• What to work on
Each line in the records below that has the word "than" should be copied.
:: Material shown
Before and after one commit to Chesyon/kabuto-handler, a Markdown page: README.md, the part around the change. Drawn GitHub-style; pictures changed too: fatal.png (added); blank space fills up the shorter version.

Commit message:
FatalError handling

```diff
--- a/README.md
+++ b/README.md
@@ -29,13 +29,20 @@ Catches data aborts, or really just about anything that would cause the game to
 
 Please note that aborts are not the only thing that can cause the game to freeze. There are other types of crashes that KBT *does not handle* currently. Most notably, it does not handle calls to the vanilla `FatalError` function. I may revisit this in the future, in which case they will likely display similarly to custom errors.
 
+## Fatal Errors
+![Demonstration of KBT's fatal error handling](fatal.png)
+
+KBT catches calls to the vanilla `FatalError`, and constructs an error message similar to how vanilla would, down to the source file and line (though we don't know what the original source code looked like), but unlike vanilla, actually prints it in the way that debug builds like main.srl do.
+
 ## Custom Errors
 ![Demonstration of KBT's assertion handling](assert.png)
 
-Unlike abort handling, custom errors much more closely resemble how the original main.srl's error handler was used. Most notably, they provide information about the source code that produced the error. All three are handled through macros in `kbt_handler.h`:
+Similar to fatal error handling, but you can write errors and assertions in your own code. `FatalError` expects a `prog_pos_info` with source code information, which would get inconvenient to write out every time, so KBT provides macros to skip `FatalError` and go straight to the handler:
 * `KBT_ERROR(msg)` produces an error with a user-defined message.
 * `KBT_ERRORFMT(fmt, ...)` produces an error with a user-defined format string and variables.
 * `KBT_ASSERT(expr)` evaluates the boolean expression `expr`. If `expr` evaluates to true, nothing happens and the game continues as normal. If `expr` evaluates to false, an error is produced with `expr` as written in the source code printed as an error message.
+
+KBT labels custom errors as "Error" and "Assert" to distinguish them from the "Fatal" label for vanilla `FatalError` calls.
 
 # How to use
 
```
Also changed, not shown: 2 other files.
::::
:: Material shown
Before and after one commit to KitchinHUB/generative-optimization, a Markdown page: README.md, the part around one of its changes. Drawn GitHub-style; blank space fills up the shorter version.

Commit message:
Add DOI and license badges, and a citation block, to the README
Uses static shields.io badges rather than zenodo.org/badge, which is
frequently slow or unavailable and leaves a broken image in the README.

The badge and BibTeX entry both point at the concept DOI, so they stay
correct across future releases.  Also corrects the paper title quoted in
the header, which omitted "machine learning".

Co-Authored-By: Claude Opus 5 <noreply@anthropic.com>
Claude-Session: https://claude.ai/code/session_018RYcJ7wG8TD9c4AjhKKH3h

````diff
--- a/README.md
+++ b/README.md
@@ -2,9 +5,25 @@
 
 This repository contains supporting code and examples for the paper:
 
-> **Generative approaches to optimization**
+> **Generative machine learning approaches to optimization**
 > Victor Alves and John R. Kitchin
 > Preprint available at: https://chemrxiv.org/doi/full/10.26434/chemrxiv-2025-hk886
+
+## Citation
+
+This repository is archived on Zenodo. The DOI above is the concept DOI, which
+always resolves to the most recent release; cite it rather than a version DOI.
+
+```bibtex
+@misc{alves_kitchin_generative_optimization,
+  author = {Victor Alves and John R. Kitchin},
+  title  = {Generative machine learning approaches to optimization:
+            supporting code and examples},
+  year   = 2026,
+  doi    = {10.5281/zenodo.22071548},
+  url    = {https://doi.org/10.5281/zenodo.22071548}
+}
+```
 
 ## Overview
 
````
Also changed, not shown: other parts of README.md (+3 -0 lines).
::::
• Response below
Uses static shields.io badges rather than zenodo.org/badge, which is
+always resolves to the most recent release; cite it rather than a version DOI.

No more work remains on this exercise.